┌──

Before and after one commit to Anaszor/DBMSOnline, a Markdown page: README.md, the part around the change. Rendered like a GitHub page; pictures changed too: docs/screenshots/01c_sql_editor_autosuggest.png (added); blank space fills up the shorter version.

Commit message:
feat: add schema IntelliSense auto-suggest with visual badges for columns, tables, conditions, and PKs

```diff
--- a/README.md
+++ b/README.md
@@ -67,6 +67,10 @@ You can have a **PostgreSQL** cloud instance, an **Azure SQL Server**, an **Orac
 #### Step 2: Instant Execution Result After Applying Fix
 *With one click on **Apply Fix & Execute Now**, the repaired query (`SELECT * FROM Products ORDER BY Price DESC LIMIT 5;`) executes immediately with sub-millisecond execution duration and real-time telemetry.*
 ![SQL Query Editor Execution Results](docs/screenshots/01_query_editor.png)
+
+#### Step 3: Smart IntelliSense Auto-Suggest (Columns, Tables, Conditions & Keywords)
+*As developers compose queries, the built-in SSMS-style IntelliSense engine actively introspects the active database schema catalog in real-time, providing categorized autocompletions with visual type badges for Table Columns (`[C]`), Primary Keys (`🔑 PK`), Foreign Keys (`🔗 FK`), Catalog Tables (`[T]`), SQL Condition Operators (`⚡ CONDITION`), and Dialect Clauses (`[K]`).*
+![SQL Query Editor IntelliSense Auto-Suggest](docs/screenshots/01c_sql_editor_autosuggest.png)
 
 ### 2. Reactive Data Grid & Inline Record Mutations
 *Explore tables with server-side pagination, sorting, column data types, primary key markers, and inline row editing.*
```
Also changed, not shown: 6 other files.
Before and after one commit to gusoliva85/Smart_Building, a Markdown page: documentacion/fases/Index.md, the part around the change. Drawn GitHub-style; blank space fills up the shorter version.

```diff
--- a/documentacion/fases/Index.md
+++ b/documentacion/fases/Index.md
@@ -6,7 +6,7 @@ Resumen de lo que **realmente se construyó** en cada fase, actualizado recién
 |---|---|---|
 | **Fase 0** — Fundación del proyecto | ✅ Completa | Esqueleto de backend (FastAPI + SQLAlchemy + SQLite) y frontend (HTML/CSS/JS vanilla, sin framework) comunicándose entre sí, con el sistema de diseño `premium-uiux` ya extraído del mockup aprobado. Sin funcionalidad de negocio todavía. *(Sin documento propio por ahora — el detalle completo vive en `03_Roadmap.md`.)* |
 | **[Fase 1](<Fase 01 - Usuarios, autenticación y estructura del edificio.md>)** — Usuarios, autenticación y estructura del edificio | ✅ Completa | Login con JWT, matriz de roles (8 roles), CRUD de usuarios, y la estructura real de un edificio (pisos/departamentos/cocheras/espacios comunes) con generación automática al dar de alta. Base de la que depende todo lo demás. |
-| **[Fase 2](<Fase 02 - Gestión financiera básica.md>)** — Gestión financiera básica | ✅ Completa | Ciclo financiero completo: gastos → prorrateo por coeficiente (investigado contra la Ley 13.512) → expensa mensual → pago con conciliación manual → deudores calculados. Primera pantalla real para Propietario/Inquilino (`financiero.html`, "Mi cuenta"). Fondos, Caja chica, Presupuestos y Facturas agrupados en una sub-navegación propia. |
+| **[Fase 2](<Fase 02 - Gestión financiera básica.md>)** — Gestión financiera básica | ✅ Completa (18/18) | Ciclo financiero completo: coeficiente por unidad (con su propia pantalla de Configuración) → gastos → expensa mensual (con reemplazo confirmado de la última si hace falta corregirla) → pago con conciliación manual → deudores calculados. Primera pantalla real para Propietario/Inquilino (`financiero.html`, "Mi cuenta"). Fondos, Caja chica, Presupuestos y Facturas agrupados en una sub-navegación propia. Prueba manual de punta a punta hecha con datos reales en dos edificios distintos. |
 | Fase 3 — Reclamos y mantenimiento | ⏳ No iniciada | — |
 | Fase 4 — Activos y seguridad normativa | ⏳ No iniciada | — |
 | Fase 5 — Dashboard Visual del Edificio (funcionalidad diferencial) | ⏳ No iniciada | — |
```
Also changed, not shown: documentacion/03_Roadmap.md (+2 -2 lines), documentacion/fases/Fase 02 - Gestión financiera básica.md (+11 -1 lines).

└──
┌──

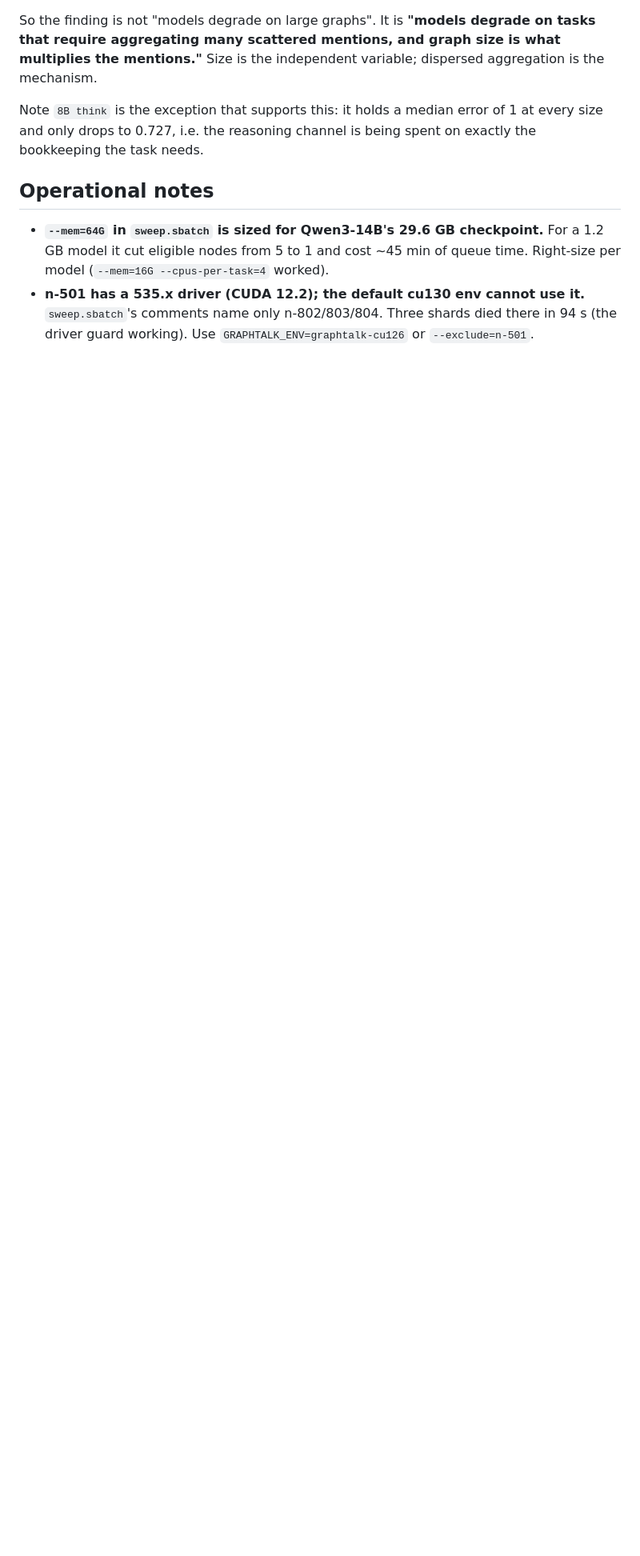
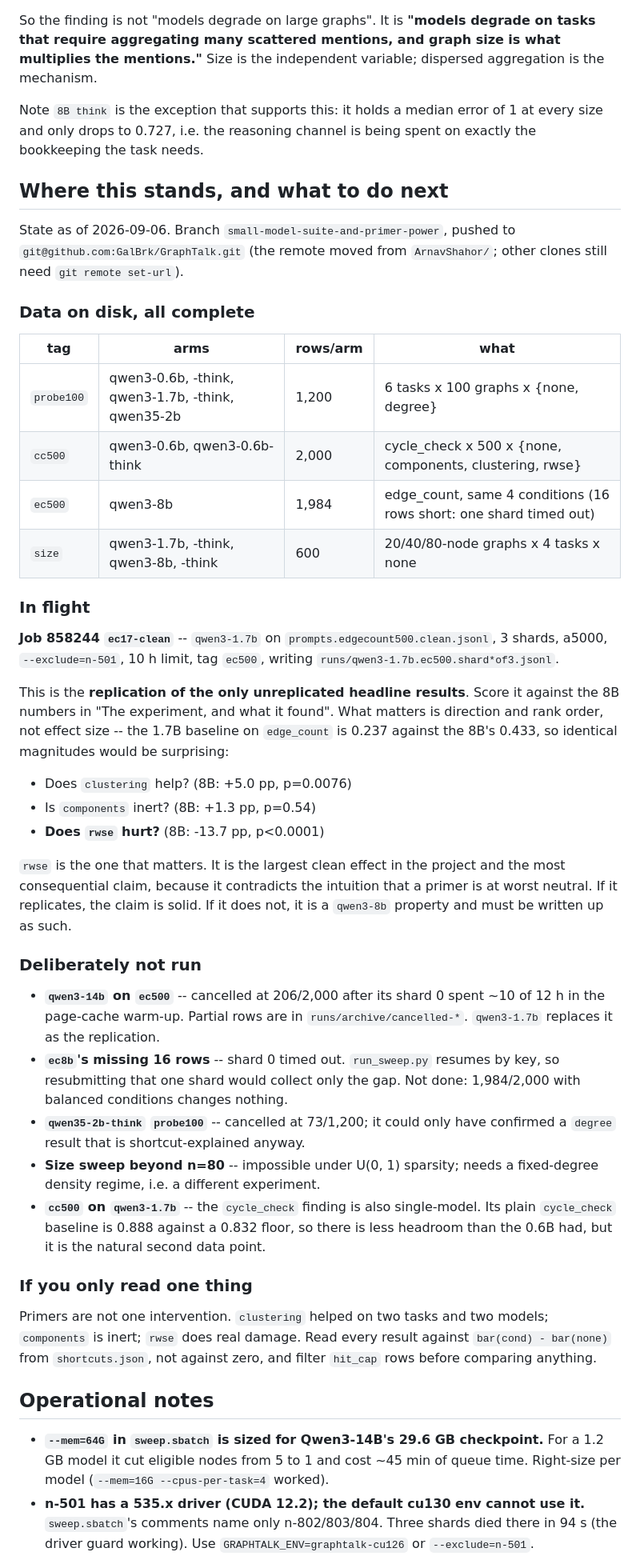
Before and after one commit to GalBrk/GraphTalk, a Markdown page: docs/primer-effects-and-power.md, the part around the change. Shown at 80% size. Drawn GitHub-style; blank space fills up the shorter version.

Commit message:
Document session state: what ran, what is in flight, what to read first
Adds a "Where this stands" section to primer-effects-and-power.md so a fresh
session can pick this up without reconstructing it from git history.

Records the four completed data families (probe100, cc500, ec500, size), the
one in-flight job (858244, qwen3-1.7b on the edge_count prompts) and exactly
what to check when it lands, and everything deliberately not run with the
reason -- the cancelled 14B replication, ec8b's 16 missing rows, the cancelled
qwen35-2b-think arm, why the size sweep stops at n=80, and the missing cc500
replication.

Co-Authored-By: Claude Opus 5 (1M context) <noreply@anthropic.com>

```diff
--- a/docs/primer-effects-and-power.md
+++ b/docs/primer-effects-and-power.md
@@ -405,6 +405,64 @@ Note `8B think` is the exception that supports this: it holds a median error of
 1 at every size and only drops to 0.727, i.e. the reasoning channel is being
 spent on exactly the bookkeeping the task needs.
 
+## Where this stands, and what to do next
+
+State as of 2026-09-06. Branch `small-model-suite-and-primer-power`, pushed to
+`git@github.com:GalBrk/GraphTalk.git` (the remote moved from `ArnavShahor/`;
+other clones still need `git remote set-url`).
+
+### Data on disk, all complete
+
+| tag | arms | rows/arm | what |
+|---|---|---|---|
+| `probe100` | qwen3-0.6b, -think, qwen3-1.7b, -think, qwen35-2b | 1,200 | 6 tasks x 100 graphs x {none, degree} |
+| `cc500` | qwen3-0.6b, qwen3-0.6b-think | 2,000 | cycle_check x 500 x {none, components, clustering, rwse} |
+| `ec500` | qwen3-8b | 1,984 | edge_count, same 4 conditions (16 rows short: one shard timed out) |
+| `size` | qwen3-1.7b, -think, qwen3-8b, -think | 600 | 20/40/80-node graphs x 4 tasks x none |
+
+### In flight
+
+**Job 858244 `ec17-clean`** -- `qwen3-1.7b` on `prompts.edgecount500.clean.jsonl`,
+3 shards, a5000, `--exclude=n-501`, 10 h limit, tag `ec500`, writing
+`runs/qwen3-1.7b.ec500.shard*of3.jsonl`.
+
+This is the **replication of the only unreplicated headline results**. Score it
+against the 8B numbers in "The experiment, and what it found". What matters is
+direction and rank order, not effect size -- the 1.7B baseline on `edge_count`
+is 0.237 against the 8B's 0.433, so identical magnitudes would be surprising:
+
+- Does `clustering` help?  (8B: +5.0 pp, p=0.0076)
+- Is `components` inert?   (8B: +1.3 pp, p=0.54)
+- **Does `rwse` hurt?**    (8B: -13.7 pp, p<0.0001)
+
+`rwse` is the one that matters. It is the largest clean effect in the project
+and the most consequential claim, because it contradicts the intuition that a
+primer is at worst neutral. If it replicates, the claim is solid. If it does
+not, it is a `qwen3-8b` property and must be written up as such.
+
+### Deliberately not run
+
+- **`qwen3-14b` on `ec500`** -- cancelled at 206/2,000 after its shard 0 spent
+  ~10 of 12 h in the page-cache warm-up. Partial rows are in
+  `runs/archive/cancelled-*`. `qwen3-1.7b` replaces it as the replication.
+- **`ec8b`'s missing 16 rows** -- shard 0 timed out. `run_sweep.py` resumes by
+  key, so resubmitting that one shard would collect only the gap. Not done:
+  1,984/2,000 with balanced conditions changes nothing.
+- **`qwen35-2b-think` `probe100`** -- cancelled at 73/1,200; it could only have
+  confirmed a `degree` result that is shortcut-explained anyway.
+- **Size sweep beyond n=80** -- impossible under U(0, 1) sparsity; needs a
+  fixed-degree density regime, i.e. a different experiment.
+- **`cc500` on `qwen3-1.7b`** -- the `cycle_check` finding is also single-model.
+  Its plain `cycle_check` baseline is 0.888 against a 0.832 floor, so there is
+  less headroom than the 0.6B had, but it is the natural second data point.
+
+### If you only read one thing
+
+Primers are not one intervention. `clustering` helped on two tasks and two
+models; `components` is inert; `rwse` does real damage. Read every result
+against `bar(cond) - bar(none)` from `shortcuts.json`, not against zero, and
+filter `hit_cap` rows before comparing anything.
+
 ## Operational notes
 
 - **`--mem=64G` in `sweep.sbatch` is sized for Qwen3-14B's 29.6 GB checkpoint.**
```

└──
┌──

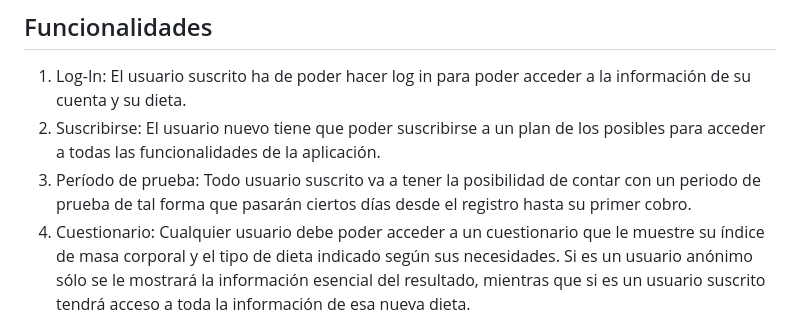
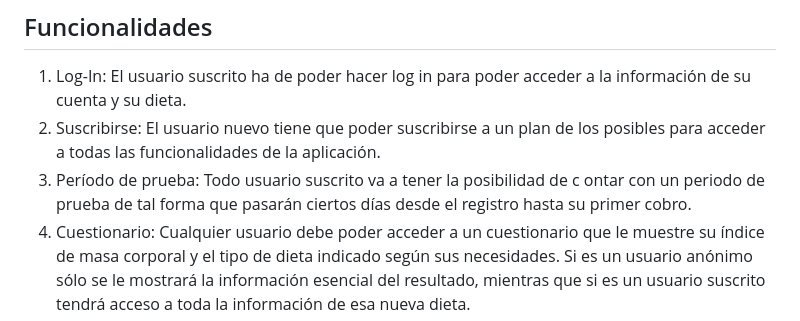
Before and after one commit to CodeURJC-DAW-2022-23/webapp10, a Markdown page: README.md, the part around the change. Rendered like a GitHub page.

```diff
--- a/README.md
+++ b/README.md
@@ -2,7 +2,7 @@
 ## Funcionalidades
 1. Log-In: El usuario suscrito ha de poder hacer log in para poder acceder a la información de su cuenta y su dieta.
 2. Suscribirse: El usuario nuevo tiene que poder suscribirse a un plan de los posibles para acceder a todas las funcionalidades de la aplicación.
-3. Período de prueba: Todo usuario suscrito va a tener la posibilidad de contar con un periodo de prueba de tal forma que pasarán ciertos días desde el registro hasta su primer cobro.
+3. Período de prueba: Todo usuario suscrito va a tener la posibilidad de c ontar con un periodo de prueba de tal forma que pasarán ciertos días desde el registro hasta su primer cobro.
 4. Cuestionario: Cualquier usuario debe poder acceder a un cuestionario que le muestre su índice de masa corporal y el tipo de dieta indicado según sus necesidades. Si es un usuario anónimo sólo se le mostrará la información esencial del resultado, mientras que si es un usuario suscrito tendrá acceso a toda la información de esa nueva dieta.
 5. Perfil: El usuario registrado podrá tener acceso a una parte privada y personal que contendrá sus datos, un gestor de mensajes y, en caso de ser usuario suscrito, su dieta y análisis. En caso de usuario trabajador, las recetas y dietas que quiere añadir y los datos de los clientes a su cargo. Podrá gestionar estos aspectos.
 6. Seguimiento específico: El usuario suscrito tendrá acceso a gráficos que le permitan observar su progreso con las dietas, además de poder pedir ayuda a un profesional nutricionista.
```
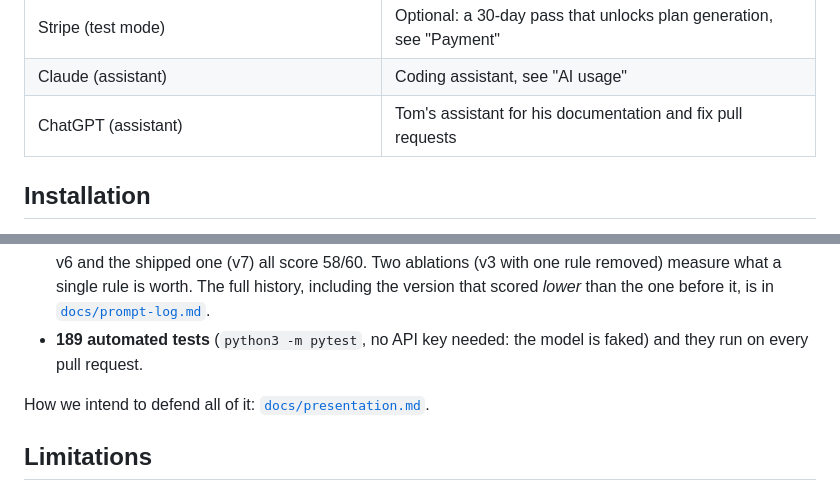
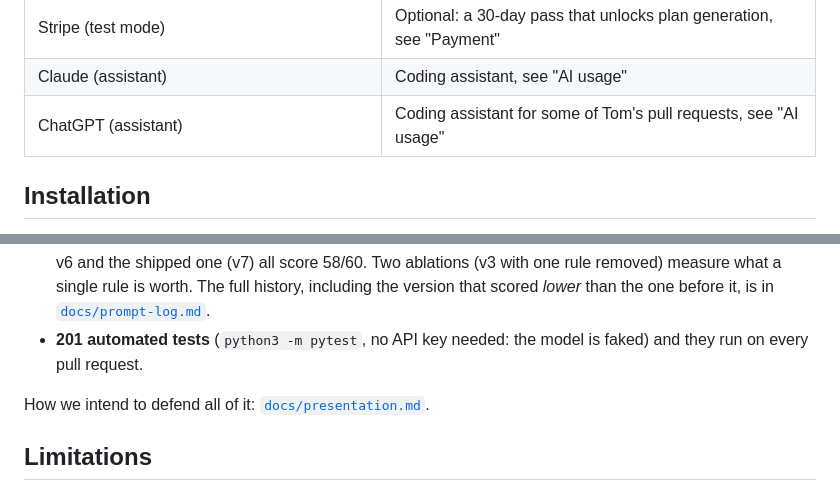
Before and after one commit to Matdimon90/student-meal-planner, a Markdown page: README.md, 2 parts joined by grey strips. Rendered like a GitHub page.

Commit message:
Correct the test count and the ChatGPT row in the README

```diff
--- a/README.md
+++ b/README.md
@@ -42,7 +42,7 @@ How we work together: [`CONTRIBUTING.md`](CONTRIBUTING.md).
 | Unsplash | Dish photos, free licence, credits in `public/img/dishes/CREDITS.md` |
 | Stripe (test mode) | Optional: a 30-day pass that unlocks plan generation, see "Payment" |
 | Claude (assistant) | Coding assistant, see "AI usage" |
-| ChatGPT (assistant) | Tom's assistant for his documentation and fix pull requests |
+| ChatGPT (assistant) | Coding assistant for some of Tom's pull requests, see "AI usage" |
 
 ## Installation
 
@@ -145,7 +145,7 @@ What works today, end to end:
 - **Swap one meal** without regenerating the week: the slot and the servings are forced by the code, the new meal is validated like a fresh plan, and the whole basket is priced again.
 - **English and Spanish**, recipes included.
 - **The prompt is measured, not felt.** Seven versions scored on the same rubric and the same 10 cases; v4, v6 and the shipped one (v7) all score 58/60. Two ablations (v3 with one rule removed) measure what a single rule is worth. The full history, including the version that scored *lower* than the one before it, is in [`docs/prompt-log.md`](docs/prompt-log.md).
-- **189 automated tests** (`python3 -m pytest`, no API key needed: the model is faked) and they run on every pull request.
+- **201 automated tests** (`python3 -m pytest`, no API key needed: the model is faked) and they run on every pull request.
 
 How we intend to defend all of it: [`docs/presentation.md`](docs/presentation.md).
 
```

└──

### [WHAT YOU WILL DO]
Scan the material above for the word "rwse". Copy each line where it occurs.

### [COMPLETED TASK]
+| `cc500` | qwen3-0.6b, qwen3-0.6b-think | 2,000 | cycle_check x 500 x {none, components, clustering, rwse} |
+- **Does `rwse` hurt?**    (8B: -13.7 pp, p<0.0001)
+`rwse` is the one that matters. It is the largest clean effect in the project
+models; `components` is inert; `rwse` does real damage. Read every result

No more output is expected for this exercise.